John Ransom

Good news everyone: Jobless claims on a weekly basis fell to a five-year low according to the Labor Department.

Bad news everyone: Yet still more people remain jobless.

And why is that? Because Obama doesn’t care about jobs.

When you reckon out the newest jobless figures using the Obama’s best calculus, the weekly decline doesn’t mean that fewer people are unemployed.

That would be asking way too much from an administration that seems phobic about private-sector job creation.

“Applications for jobless benefits decreased by 37,000 to 335,000 in the week ended Jan. 12, the lowest level since the period ended Jan. 19, 2008, Labor Department figures showed today,” reports Bloomberg. “Economists forecast 369,000 claims, according to the median estimate in a Bloomberg survey. A spokesman for the agency said the drop may reflect the difficulty the government has in adjusting the data after the holidays when seasonal workers are let go.” [Ransom’s emphasis]

See?

And I bet you wanted jobless figure to reflect actual joblessness.

Ha! Fat chance.

You obviously know nothing about good government.

The murky math that shows claims falling is belied by other statistics released by the Labor Department that look at long term trends in unemployment: 3.21 million continue to receive regular jobless benefits, and another 2.06 million are receiving extended benefits under a federal emergency program.

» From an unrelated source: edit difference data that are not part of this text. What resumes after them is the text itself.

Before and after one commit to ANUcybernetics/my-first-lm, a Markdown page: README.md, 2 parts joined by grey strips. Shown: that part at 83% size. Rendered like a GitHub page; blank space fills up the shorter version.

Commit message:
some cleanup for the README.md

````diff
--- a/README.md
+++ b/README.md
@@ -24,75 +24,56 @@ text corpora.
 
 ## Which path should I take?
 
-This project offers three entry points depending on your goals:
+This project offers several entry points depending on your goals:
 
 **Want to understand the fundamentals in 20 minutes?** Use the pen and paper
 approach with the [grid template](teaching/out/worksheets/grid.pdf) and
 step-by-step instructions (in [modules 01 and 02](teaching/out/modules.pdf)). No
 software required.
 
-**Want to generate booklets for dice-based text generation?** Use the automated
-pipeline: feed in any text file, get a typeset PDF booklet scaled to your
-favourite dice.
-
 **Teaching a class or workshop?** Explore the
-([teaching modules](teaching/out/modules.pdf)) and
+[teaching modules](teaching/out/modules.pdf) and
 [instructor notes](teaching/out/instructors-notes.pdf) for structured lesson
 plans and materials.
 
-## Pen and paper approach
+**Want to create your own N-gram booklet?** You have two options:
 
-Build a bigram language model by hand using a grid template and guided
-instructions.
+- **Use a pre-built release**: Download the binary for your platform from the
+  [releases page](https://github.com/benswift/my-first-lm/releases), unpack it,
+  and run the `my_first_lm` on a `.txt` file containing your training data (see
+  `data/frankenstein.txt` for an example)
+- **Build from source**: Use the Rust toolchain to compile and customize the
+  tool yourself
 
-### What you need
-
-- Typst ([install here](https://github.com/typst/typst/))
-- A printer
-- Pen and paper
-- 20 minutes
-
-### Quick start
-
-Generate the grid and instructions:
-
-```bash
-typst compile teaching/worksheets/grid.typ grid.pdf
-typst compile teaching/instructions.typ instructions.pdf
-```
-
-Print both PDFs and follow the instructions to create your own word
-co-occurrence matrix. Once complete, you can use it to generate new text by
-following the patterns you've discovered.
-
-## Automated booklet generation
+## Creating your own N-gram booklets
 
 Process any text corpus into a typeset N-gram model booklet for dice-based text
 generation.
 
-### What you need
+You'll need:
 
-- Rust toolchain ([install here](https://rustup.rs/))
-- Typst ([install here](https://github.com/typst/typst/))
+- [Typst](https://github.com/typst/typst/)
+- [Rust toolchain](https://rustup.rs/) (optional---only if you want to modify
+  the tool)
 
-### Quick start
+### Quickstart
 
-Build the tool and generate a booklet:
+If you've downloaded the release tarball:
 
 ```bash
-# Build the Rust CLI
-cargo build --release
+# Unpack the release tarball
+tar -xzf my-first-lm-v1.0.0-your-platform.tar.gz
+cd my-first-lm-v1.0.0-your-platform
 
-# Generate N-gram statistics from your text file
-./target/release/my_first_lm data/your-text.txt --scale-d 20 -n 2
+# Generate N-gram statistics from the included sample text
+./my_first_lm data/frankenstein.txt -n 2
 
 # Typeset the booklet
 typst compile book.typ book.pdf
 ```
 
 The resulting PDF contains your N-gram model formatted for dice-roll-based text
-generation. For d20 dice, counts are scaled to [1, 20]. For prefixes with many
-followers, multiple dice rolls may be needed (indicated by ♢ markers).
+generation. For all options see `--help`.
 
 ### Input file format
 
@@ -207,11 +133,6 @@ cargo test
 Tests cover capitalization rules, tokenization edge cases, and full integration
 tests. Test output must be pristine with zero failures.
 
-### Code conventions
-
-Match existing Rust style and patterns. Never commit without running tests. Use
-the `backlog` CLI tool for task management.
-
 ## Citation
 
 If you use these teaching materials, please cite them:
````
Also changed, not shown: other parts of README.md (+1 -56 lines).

Joblessness amongst those eligible for benefits- our newest employed- rose 2.5 percent, all according to Bloomberg.

An unidentified Labor Department official told Bloomberg that jobless claims this week are likely a “short-term distortion.”

“Our weekly numbers bounce around quite a bit,” the Labor Department official said as the figures were released. In the first couple weeks of January, unadjusted claims typically rise to the highest level of the year. The increase this week was smaller than the agency anticipated in adjusting the data.

“This tends to be a short-term distortion,” he said, noting that similar patterns occurred in January 2007 and 2008.    

At best the jobless trend is flat, echoes our friend(s) over at Political Calculations.


John Ransom

John Ransom is the Finance Editor for Townhall Finance.